What you will do — Quote the records in full and leave their pictures out.
Start of The data
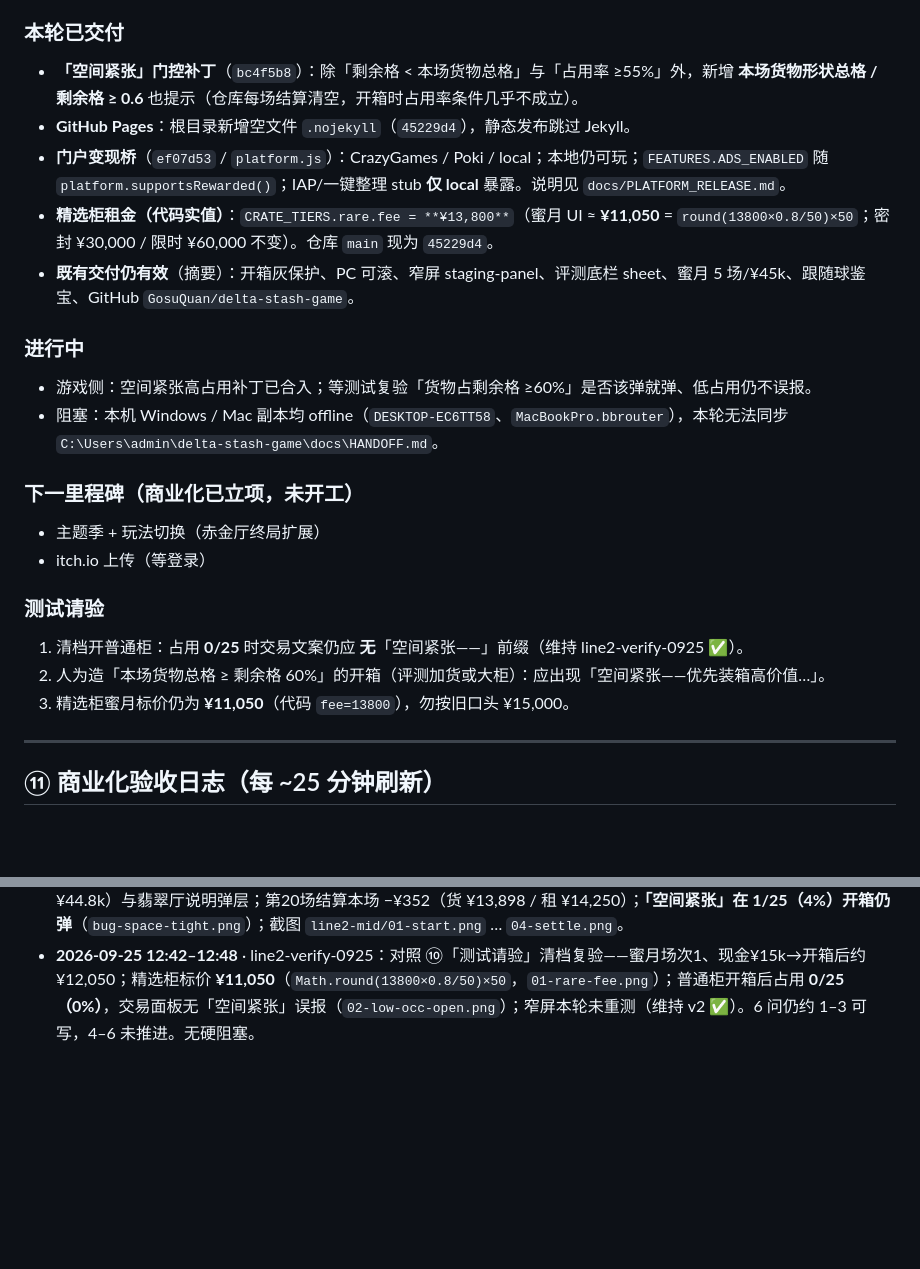
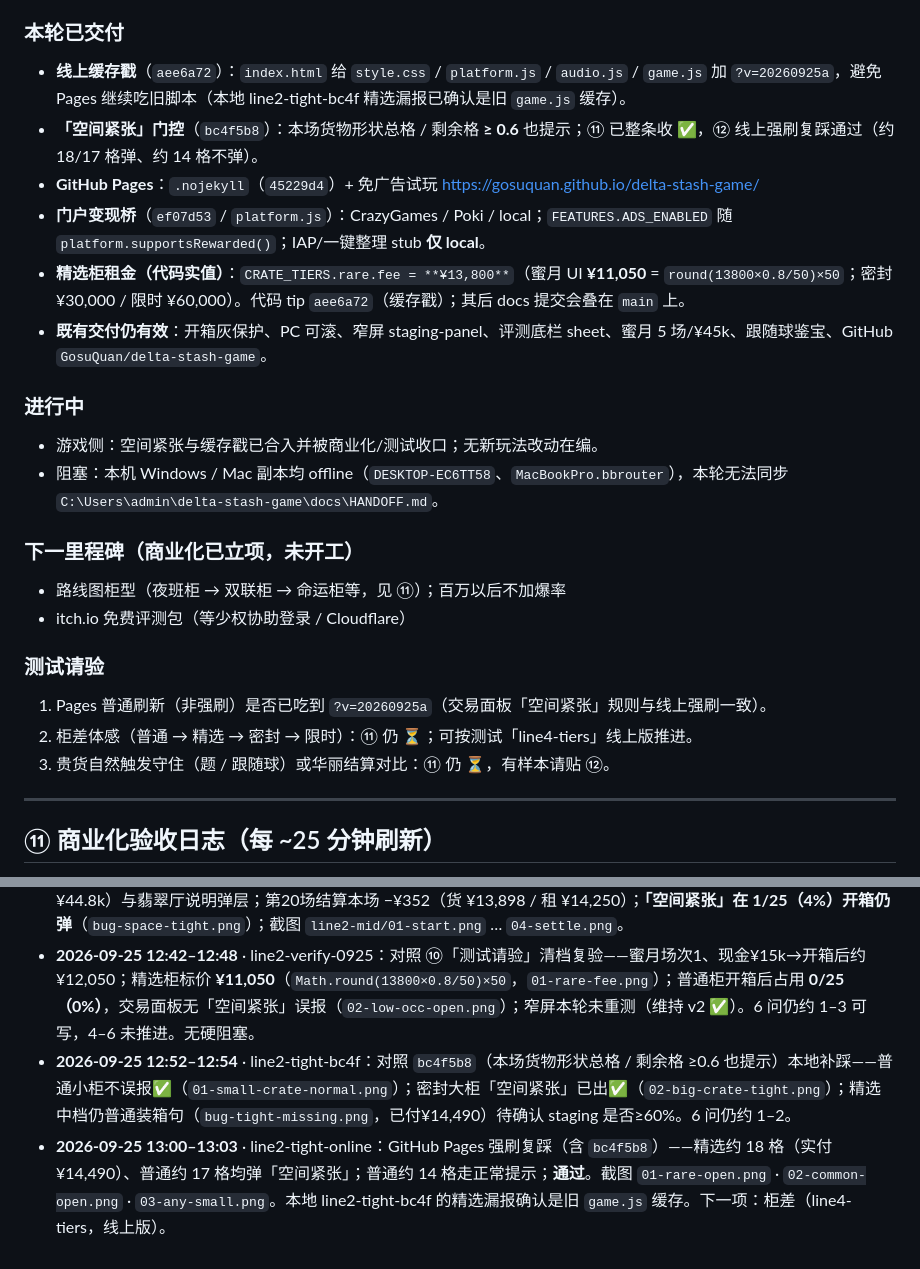
Before and after one commit to GosuQuan/delta-stash-game, a Markdown page: docs/HANDOFF.md, 2 parts joined by grey strips. GitHub-like rendering; blank space fills up the shorter version.

Commit message:
docs: HANDOFF ⑩ 刷新（缓存戳收口、空间紧张已验）

```diff
--- a/docs/HANDOFF.md
+++ b/docs/HANDOFF.md
@@ -260,23 +260,24 @@ itch 选择 “This file will be played in the browser”，确保 zip 顶层可
 
 ### 本轮已交付
-- **「空间紧张」门控补丁**（`bc4f5b8`）：除「剩余格 < 本场货物总格」与「占用率 ≥55%」外，新增 **本场货物形状总格 / 剩余格 ≥ 0.6** 也提示（仓库每场结算清空，开箱时占用率条件几乎不成立）。
-- **GitHub Pages**：根目录新增空文件 `.nojekyll`（`45229d4`），静态发布跳过 Jekyll。
-- **门户变现桥**（`ef07d53` / `platform.js`）：CrazyGames / Poki / local；本地仍可玩；`FEATURES.ADS_ENABLED` 随 `platform.supportsRewarded()`；IAP/一键整理 stub **仅 local** 暴露。说明见 `docs/PLATFORM_RELEASE.md`。
-- **精选柜租金（代码实值）**：`CRATE_TIERS.rare.fee = **¥13,800**`（蜜月 UI ≈ **¥11,050** = `round(13800×0.8/50)×50`；密封 ¥30,000 / 限时 ¥60,000 不变）。仓库 `main` 现为 `45229d4`。
-- **既有交付仍有效**（摘要）：开箱灰保护、PC 可滚、窄屏 staging-panel、评测底栏 sheet、蜜月 5 场/¥45k、跟随球鉴宝、GitHub `GosuQuan/delta-stash-game`。
+- **线上缓存戳**（`aee6a72`）：`index.html` 给 `style.css` / `platform.js` / `audio.js` / `game.js` 加 `?v=20260925a`，避免 Pages 继续吃旧脚本（本地 line2-tight-bc4f 精选漏报已确认是旧 `game.js` 缓存）。
+- **「空间紧张」门控**（`bc4f5b8`）：本场货物形状总格 / 剩余格 **≥ 0.6** 也提示；⑪ 已整条收 ✅，⑫ 线上强刷复踩通过（约 18/17 格弹、约 14 格不弹）。
+- **GitHub Pages**：`.nojekyll`（`45229d4`）+ 免广告试玩 https://gosuquan.github.io/delta-stash-game/
+- **门户变现桥**（`ef07d53` / `platform.js`）：CrazyGames / Poki / local；`FEATURES.ADS_ENABLED` 随 `platform.supportsRewarded()`；IAP/一键整理 stub **仅 local**。
+- **精选柜租金（代码实值）**：`CRATE_TIERS.rare.fee = **¥13,800**`（蜜月 UI **¥11,050** = `round(13800×0.8/50)×50`；密封 ¥30,000 / 限时 ¥60,000）。代码 tip `aee6a72`（缓存戳）；其后 docs 提交会叠在 `main` 上。
+- **既有交付仍有效**：开箱灰保护、PC 可滚、窄屏 staging-panel、评测底栏 sheet、蜜月 5 场/¥45k、跟随球鉴宝、GitHub `GosuQuan/delta-stash-game`。
 
 ### 进行中
-- 游戏侧：空间紧张高占用补丁已合入；等测试复验「货物占剩余格 ≥60%」是否该弹就弹、低占用仍不误报。
+- 游戏侧：空间紧张与缓存戳已合入并被商业化/测试收口；无新玩法改动在编。
 - 阻塞：本机 Windows / Mac 副本均 offline（`DESKTOP-EC6TT58`、`MacBookPro.bbrouter`），本轮无法同步 `C:\Users\admin\delta-stash-game\docs\HANDOFF.md`。
 
 ### 下一里程碑（商业化已立项，未开工）
-- 主题季 + 玩法切换（赤金厅终局扩展）
-- itch.io 上传（等登录）
+- 路线图柜型（夜班柜 → 双联柜 → 命运柜等，见 ⑪）；百万以后不加爆率
+- itch.io 免费评测包（等少权协助登录 / Cloudflare）
 
 ### 测试请验
-1. 清档开普通柜：占用 **0/25** 时交易文案仍应 **无**「空间紧张——」前缀（维持 line2-verify-0925 ✅）。
-2. 人为造「本场货物总格 ≥ 剩余格 60%」的开箱（评测加货或大柜）：应出现「空间紧张——优先装箱高价值…」。
-3. 精选柜蜜月标价仍为 **¥11,050**（代码 `fee=13800`），勿按旧口头 ¥15,000。
+1. Pages 普通刷新（非强刷）是否已吃到 `?v=20260925a`（交易面板「空间紧张」规则与线上强刷一致）。
+2. 柜差体感（普通 → 精选 → 密封 → 限时）：⑪ 仍 ⏳；可按测试「line4-tiers」线上版推进。
+3. 贵货自然触发守住（题 / 跟随球）或华丽结算对比：⑪ 仍 ⏳，有样本请贴 ⑫。
 
 
 ---
@@ -373,3 +377,5 @@ itch 选择 “This file will be played in the browser”，确保 zip 顶层可
 - **2026-09-23 04:07–04:09** · line3-narrow v2：对照 ⑩ 结构修复后再验——暂存可见、货卡可拖装箱、评测可再开、转卖结算正常；翡翠厅场次 18、现金约 ¥98.1k（含评测加钱）、本场遗弃 5 件 / 亏损 −¥4,736；截图 `v2-01-staging.png` … `v2-04-settle.png`。
 - **2026-09-23 04:23–04:37** · line2-mid：中盘续玩至场次约 20、翡翠厅、现金约 ¥101,304；摸到限时神秘柜（约 ¥44.8k）与翡翠厅说明弹层；第20场结算本场 −¥352（货 ¥13,898 / 租 ¥14,250）；**「空间紧张」在 1/25（4%）开箱仍弹**（`bug-space-tight.png`）；截图 `line2-mid/01-start.png` … `04-settle.png`。
 - **2026-09-25 12:42–12:48** · line2-verify-0925：对照 ⑩「测试请验」清档复验——蜜月场次1、现金¥15k→开箱后约¥12,050；精选柜标价 **¥11,050**（`Math.round(13800×0.8/50)×50`，`01-rare-fee.png`）；普通柜开箱后占用 **0/25（0%）**，交易面板无「空间紧张」误报（`02-low-occ-open.png`）；窄屏本轮未重测（维持 v2 ✅）。6 问仍约 1–3 可写，4–6 未推进。无硬阻塞。
+- **2026-09-25 12:52–12:54** · line2-tight-bc4f：对照 `bc4f5b8`（本场货物形状总格 / 剩余格 ≥0.6 也提示）本地补踩——普通小柜不误报✅（`01-small-crate-normal.png`）；密封大柜「空间紧张」已出✅（`02-big-crate-tight.png`）；精选中档仍普通装箱句（`bug-tight-missing.png`，已付¥14,490）待确认 staging 是否≥60%。6 问仍约 1–2。
+- **2026-09-25 13:00–13:03** · line2-tight-online：GitHub Pages 强刷复踩（含 `bc4f5b8`）——精选约 18 格（实付¥14,490）、普通约 17 格均弹「空间紧张」；普通约 14 格走正常提示；**通过**。截图 `01-rare-open.png` · `02-common-open.png` · `03-any-small.png`。本地 line2-tight-bc4f 的精选漏报确认是旧 `game.js` 缓存。下一项：柜差（line4-tiers，线上版）。
```
Also changed, not shown: other parts of docs/HANDOFF.md (+12 -9 lines).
End of The data
Task response —
Before and after one commit to GosuQuan/delta-stash-game, a Markdown page: docs/HANDOFF.md, 2 parts joined by grey strips. GitHub-like rendering; blank space fills up the shorter version.

Commit message:
docs: HANDOFF ⑩ 刷新（缓存戳收口、空间紧张已验）

```diff
--- a/docs/HANDOFF.md
+++ b/docs/HANDOFF.md
@@ -260,23 +260,24 @@ itch 选择 “This file will be played in the browser”，确保 zip 顶层可
 
 ### 本轮已交付
-- **「空间紧张」门控补丁**（`bc4f5b8`）：除「剩余格 < 本场货物总格」与「占用率 ≥55%」外，新增 **本场货物形状总格 / 剩余格 ≥ 0.6** 也提示（仓库每场结算清空，开箱时占用率条件几乎不成立）。
-- **GitHub Pages**：根目录新增空文件 `.nojekyll`（`45229d4`），静态发布跳过 Jekyll。
-- **门户变现桥**（`ef07d53` / `platform.js`）：CrazyGames / Poki / local；本地仍可玩；`FEATURES.ADS_ENABLED` 随 `platform.supportsRewarded()`；IAP/一键整理 stub **仅 local** 暴露。说明见 `docs/PLATFORM_RELEASE.md`。
-- **精选柜租金（代码实值）**：`CRATE_TIERS.rare.fee = **¥13,800**`（蜜月 UI ≈ **¥11,050** = `round(13800×0.8/50)×50`；密封 ¥30,000 / 限时 ¥60,000 不变）。仓库 `main` 现为 `45229d4`。
-- **既有交付仍有效**（摘要）：开箱灰保护、PC 可滚、窄屏 staging-panel、评测底栏 sheet、蜜月 5 场/¥45k、跟随球鉴宝、GitHub `GosuQuan/delta-stash-game`。
+- **线上缓存戳**（`aee6a72`）：`index.html` 给 `style.css` / `platform.js` / `audio.js` / `game.js` 加 `?v=20260925a`，避免 Pages 继续吃旧脚本（本地 line2-tight-bc4f 精选漏报已确认是旧 `game.js` 缓存）。
+- **「空间紧张」门控**（`bc4f5b8`）：本场货物形状总格 / 剩余格 **≥ 0.6** 也提示；⑪ 已整条收 ✅，⑫ 线上强刷复踩通过（约 18/17 格弹、约 14 格不弹）。
+- **GitHub Pages**：`.nojekyll`（`45229d4`）+ 免广告试玩 https://gosuquan.github.io/delta-stash-game/
+- **门户变现桥**（`ef07d53` / `platform.js`）：CrazyGames / Poki / local；`FEATURES.ADS_ENABLED` 随 `platform.supportsRewarded()`；IAP/一键整理 stub **仅 local**。
+- **精选柜租金（代码实值）**：`CRATE_TIERS.rare.fee = **¥13,800**`（蜜月 UI **¥11,050** = `round(13800×0.8/50)×50`；密封 ¥30,000 / 限时 ¥60,000）。代码 tip `aee6a72`（缓存戳）；其后 docs 提交会叠在 `main` 上。
+- **既有交付仍有效**：开箱灰保护、PC 可滚、窄屏 staging-panel、评测底栏 sheet、蜜月 5 场/¥45k、跟随球鉴宝、GitHub `GosuQuan/delta-stash-game`。
 
 ### 进行中
-- 游戏侧：空间紧张高占用补丁已合入；等测试复验「货物占剩余格 ≥60%」是否该弹就弹、低占用仍不误报。
+- 游戏侧：空间紧张与缓存戳已合入并被商业化/测试收口；无新玩法改动在编。
 - 阻塞：本机 Windows / Mac 副本均 offline（`DESKTOP-EC6TT58`、`MacBookPro.bbrouter`），本轮无法同步 `C:\Users\admin\delta-stash-game\docs\HANDOFF.md`。
 
 ### 下一里程碑（商业化已立项，未开工）
-- 主题季 + 玩法切换（赤金厅终局扩展）
-- itch.io 上传（等登录）
+- 路线图柜型（夜班柜 → 双联柜 → 命运柜等，见 ⑪）；百万以后不加爆率
+- itch.io 免费评测包（等少权协助登录 / Cloudflare）
 
 ### 测试请验
-1. 清档开普通柜：占用 **0/25** 时交易文案仍应 **无**「空间紧张——」前缀（维持 line2-verify-0925 ✅）。
-2. 人为造「本场货物总格 ≥ 剩余格 60%」的开箱（评测加货或大柜）：应出现「空间紧张——优先装箱高价值…」。
-3. 精选柜蜜月标价仍为 **¥11,050**（代码 `fee=13800`），勿按旧口头 ¥15,000。
+1. Pages 普通刷新（非强刷）是否已吃到 `?v=20260925a`（交易面板「空间紧张」规则与线上强刷一致）。
+2. 柜差体感（普通 → 精选 → 密封 → 限时）：⑪ 仍 ⏳；可按测试「line4-tiers」线上版推进。
+3. 贵货自然触发守住（题 / 跟随球）或华丽结算对比：⑪ 仍 ⏳，有样本请贴 ⑫。
 
 
 ---
@@ -373,3 +377,5 @@ itch 选择 “This file will be played in the browser”，确保 zip 顶层可
 - **2026-09-23 04:07–04:09** · line3-narrow v2：对照 ⑩ 结构修复后再验——暂存可见、货卡可拖装箱、评测可再开、转卖结算正常；翡翠厅场次 18、现金约 ¥98.1k（含评测加钱）、本场遗弃 5 件 / 亏损 −¥4,736；截图 `v2-01-staging.png` … `v2-04-settle.png`。
 - **2026-09-23 04:23–04:37** · line2-mid：中盘续玩至场次约 20、翡翠厅、现金约 ¥101,304；摸到限时神秘柜（约 ¥44.8k）与翡翠厅说明弹层；第20场结算本场 −¥352（货 ¥13,898 / 租 ¥14,250）；**「空间紧张」在 1/25（4%）开箱仍弹**（`bug-space-tight.png`）；截图 `line2-mid/01-start.png` … `04-settle.png`。
 - **2026-09-25 12:42–12:48** · line2-verify-0925：对照 ⑩「测试请验」清档复验——蜜月场次1、现金¥15k→开箱后约¥12,050；精选柜标价 **¥11,050**（`Math.round(13800×0.8/50)×50`，`01-rare-fee.png`）；普通柜开箱后占用 **0/25（0%）**，交易面板无「空间紧张」误报（`02-low-occ-open.png`）；窄屏本轮未重测（维持 v2 ✅）。6 问仍约 1–3 可写，4–6 未推进。无硬阻塞。
+- **2026-09-25 12:52–12:54** · line2-tight-bc4f：对照 `bc4f5b8`（本场货物形状总格 / 剩余格 ≥0.6 也提示）本地补踩——普通小柜不误报✅（`01-small-crate-normal.png`）；密封大柜「空间紧张」已出✅（`02-big-crate-tight.png`）；精选中档仍普通装箱句（`bug-tight-missing.png`，已付¥14,490）待确认 staging 是否≥60%。6 问仍约 1–2。
+- **2026-09-25 13:00–13:03** · line2-tight-online：GitHub Pages 强刷复踩（含 `bc4f5b8`）——精选约 18 格（实付¥14,490）、普通约 17 格均弹「空间紧张」；普通约 14 格走正常提示；**通过**。截图 `01-rare-open.png` · `02-common-open.png` · `03-any-small.png`。本地 line2-tight-bc4f 的精选漏报确认是旧 `game.js` 缓存。下一项：柜差（line4-tiers，线上版）。
```
Also changed, not shown: other parts of docs/HANDOFF.md (+12 -9 lines).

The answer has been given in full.